\[\begin{align} \beta_0(\emptyset)&=(1-\alpha_0(\emptyset))\beta_i(0)+\alpha_0(\emptyset)\beta_0(1)\\ \beta_1(\emptyset)&=(1-\alpha_1(\emptyset))\beta_i(0)+\alpha_1(\emptyset)\beta_1(1)\,\,. \end{align}\]

At the same time, we’re looking to find settings such that $\forall z,\,\,\beta_1(z)-\beta_0(z)\le -\epsilon$.

Luckily, our constraints amount to convexity constraints; algebraicly, this means that $\beta_0(0),\beta_0(1)$ must be on either side of $\beta_0(\emptyset)$ and similarly for $\beta_1(\emptyset)$. At the same time, we’d like to make sure that $\beta_0(1)-\beta_1(1)\ge \epsilon_1$. This works out! See the picture below, which sets \[ (\beta_1(0), \beta_0(0),\beta_1(1),\beta_0(1))=0.5+\pa{-2\epsilon_1,-\epsilon_1,\epsilon_1,2\epsilon_1}\,\,. \]

number line

Then, choice of $\alpha_i(\emptyset)$ meets the constraints.

For the recursive case, recall we need \[ \beta_x(\vz)=(1-\alpha_x(\vz))\beta_x(\vz:0)+\alpha_x(\vz)\beta_x(\vz:1)\,\,, \] so we’ll choose $\beta_x(\vz:1)>\beta_x(\vz)>\beta_x(\vz:0)$, which always admits solutions on the open unit interval, but to ensure that $\beta_1(\vz:z_j)-\beta_0(\vz:z_j)=(-1)^{j}\epsilon_j$, we need another construction similar to the above with the number line. Here’s the next step.

recursive number line

Where we can frame the above recursively. Suppose $m$ is the minimum distance from $\beta_1(\vz),\beta_0(\vz)$ to $0,1$. Without loss of generality assume the parity of $\vz$ is such that we’re interested in having $\beta_1(\vz:z_j)>\beta_0(\vz:z_j)$, which implies by parity as well that in the previous step $\beta_1(\vz)\le \beta_0(\vz)$.

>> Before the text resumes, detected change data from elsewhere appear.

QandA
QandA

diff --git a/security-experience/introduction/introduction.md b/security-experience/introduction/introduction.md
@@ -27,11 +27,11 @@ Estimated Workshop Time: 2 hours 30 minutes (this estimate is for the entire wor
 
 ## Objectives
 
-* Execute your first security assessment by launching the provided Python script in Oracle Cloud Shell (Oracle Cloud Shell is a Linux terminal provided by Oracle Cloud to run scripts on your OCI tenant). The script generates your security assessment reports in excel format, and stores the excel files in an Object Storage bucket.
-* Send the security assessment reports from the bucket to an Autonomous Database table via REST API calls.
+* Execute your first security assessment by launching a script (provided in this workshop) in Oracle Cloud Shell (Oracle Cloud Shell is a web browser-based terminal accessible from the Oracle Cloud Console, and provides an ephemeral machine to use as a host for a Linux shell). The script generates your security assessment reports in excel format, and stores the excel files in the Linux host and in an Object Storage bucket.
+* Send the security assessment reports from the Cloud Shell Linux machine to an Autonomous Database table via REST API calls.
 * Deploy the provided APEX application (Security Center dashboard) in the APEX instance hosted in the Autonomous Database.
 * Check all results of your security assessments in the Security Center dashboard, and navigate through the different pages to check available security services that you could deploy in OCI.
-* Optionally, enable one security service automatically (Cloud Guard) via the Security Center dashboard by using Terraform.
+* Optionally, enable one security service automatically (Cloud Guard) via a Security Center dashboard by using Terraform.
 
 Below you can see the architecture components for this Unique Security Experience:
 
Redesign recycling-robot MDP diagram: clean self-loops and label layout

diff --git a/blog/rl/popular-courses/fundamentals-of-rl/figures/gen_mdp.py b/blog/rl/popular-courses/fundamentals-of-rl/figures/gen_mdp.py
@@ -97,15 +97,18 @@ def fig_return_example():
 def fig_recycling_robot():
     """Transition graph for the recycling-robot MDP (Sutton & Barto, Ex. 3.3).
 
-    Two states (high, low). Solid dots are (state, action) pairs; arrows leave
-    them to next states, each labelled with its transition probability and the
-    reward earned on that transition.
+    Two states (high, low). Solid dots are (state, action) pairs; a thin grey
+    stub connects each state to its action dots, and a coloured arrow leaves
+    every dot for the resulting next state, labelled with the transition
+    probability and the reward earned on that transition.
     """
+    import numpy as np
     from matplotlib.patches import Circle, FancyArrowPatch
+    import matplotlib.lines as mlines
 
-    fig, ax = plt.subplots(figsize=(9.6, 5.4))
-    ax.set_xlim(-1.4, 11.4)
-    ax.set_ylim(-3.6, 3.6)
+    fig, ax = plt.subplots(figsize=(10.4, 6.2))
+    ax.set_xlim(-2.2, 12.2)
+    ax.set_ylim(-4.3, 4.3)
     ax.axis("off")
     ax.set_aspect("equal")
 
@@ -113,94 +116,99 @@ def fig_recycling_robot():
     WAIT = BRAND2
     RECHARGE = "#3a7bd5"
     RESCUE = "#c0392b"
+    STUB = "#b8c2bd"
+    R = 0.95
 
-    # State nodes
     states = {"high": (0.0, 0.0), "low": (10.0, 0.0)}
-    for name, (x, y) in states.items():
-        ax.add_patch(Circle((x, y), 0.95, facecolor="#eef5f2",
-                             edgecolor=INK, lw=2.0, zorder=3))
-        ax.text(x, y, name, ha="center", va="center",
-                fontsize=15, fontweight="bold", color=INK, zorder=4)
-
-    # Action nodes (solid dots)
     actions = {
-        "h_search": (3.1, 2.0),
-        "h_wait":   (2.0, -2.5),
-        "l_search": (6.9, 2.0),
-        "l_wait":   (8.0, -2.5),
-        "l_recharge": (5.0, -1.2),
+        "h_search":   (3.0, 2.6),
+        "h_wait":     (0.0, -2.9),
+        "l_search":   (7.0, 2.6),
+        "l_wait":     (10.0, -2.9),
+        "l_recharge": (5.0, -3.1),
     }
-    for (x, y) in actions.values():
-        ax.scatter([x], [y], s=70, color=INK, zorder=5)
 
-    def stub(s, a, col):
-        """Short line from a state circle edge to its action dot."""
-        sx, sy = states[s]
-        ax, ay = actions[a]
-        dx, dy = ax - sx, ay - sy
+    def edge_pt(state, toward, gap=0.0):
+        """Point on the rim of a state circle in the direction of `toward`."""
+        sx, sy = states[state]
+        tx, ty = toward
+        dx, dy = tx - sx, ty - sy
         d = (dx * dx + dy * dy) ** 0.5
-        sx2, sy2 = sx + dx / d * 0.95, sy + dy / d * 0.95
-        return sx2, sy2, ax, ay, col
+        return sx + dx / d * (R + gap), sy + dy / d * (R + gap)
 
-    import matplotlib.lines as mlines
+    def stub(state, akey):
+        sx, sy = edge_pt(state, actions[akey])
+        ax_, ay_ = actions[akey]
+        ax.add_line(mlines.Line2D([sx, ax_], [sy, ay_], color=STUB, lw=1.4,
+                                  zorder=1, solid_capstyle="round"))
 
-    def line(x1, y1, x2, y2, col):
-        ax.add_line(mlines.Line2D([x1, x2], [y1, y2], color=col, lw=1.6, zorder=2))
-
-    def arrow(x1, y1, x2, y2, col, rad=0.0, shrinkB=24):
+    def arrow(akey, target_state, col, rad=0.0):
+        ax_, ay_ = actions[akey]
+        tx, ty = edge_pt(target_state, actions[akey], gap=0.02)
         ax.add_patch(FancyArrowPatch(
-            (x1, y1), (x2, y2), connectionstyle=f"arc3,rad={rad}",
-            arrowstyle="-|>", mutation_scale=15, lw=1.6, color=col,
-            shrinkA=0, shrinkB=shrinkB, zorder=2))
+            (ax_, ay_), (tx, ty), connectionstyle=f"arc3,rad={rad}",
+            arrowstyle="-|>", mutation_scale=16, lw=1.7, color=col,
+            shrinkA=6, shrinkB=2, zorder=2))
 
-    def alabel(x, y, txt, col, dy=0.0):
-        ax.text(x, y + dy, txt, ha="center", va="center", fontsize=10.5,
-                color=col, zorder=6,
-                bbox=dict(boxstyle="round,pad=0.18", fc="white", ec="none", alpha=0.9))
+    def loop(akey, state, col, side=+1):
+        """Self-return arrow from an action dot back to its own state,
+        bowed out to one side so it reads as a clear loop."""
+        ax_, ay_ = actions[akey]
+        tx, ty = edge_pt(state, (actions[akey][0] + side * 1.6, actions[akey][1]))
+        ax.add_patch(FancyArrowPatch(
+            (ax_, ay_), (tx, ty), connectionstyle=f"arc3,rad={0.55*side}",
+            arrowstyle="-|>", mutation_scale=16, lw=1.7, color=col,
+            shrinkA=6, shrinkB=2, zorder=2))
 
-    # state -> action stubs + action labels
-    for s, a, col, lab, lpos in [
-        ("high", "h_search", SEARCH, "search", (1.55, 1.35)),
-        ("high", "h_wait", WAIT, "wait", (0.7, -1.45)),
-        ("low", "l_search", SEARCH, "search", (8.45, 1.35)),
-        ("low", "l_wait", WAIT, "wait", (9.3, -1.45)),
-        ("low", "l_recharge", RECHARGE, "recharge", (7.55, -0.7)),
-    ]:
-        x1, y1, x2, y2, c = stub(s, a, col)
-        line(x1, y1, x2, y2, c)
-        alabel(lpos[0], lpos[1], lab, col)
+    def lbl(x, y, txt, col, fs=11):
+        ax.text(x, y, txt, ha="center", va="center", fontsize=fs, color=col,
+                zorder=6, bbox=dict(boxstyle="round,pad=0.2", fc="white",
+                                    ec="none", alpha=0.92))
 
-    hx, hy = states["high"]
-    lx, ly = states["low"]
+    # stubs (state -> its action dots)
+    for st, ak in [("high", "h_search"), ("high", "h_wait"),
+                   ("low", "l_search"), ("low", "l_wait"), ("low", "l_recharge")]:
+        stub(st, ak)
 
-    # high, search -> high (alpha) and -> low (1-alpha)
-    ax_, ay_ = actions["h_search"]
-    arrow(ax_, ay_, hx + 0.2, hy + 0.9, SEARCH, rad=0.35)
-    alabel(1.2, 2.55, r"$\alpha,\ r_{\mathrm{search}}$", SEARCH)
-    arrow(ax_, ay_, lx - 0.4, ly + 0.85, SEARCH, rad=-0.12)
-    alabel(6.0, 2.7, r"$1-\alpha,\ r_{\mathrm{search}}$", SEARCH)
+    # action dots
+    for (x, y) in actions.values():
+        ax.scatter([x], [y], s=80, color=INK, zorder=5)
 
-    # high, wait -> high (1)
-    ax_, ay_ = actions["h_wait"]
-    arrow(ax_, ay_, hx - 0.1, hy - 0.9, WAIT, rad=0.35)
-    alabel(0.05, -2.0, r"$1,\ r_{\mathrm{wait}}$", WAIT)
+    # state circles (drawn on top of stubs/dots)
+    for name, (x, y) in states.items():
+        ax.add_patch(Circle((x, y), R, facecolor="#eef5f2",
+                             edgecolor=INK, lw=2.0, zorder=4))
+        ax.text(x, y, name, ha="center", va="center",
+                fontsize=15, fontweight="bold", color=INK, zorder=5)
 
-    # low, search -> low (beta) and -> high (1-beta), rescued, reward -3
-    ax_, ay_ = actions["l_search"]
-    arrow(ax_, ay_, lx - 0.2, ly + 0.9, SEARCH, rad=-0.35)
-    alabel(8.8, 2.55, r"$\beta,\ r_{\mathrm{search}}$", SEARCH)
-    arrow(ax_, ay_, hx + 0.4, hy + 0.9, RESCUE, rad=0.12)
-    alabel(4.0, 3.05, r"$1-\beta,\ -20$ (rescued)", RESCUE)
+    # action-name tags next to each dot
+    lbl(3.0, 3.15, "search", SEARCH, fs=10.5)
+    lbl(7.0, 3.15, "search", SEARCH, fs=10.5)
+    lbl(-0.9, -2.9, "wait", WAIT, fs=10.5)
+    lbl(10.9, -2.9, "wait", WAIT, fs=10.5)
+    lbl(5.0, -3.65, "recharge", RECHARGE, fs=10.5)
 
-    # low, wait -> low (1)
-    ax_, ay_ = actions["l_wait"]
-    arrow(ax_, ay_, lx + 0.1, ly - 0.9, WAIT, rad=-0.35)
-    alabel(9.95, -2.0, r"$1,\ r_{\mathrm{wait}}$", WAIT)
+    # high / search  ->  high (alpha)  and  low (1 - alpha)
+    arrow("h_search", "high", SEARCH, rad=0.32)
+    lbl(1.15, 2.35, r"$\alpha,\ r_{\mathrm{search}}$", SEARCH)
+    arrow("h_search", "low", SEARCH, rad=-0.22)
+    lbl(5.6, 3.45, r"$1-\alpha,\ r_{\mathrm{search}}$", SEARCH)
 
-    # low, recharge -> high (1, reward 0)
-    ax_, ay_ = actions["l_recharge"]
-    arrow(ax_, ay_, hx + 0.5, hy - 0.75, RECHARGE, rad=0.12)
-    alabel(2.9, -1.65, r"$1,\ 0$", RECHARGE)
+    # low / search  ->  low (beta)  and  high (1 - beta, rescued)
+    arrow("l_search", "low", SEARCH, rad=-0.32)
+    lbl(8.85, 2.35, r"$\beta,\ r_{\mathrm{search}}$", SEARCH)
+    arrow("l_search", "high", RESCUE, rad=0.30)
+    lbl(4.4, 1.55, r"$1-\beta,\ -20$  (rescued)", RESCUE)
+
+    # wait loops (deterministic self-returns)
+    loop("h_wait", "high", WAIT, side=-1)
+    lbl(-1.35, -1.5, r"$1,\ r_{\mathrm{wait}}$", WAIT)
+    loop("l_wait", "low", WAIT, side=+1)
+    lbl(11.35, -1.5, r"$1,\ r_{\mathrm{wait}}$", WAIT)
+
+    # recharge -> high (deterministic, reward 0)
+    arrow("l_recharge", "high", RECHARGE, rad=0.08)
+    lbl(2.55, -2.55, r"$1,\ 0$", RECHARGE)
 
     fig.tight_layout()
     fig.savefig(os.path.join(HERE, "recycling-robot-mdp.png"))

Then for $j=\card{\vz}+1$ set \[ \mat{\beta_0(\vz:0)\\ \beta_1(\vz:0)\\\beta_0(\vz:1)\\\beta_1(\vz:1) }= \mat{\beta_1(\vz)-\frac{m+\epsilon_{j}}{2} \\ \beta_1(\vz)-\frac{m-\epsilon_{j}}{2} \\ \beta_0(\vz)+\frac{m-\epsilon_{j}}{2} \\ \beta_0(\vz)+\frac{m+\epsilon_{j}}{2} }\,\,. \]

This recursion keeps the equations solvable, and by choice of $\epsilon_{j}$ sufficiently small all quantities are within $(0,1)$.